> Records supplied:
§ §

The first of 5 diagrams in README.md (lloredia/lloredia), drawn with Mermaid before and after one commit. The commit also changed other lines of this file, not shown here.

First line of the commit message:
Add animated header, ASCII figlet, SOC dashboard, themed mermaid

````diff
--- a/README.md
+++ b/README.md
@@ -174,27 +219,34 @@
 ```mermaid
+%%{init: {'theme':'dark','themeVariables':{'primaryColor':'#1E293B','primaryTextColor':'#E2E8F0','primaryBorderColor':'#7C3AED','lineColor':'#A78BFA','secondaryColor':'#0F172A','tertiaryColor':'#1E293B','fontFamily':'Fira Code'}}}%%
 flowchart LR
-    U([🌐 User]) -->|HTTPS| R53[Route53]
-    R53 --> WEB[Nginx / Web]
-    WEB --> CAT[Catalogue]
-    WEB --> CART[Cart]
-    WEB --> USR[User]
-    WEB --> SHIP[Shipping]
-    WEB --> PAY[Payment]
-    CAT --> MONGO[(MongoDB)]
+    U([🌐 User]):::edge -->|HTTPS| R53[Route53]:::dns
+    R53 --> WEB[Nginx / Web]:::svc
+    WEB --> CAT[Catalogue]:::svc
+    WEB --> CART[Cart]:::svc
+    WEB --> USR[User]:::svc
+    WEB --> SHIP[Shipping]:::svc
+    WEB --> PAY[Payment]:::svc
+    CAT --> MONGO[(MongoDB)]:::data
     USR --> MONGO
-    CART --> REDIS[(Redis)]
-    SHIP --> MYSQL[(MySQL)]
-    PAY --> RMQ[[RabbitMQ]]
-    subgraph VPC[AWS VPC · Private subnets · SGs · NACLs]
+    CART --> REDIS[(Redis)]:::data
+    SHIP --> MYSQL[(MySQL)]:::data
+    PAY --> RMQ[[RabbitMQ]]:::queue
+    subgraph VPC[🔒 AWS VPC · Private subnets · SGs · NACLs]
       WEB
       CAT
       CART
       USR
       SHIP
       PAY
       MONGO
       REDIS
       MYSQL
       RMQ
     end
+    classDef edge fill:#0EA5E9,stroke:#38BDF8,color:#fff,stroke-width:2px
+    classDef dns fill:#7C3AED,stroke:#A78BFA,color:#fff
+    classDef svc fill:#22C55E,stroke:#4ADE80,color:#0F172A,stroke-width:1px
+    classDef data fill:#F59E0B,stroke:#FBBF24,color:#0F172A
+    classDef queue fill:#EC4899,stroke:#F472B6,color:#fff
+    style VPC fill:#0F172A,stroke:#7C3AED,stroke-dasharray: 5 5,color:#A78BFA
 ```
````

§ §

> Your goal: From the material above, return every line that contains "MongoDB".

> Answer section:
-    CAT --> MONGO[(MongoDB)]
+    CAT --> MONGO[(MongoDB)]:::data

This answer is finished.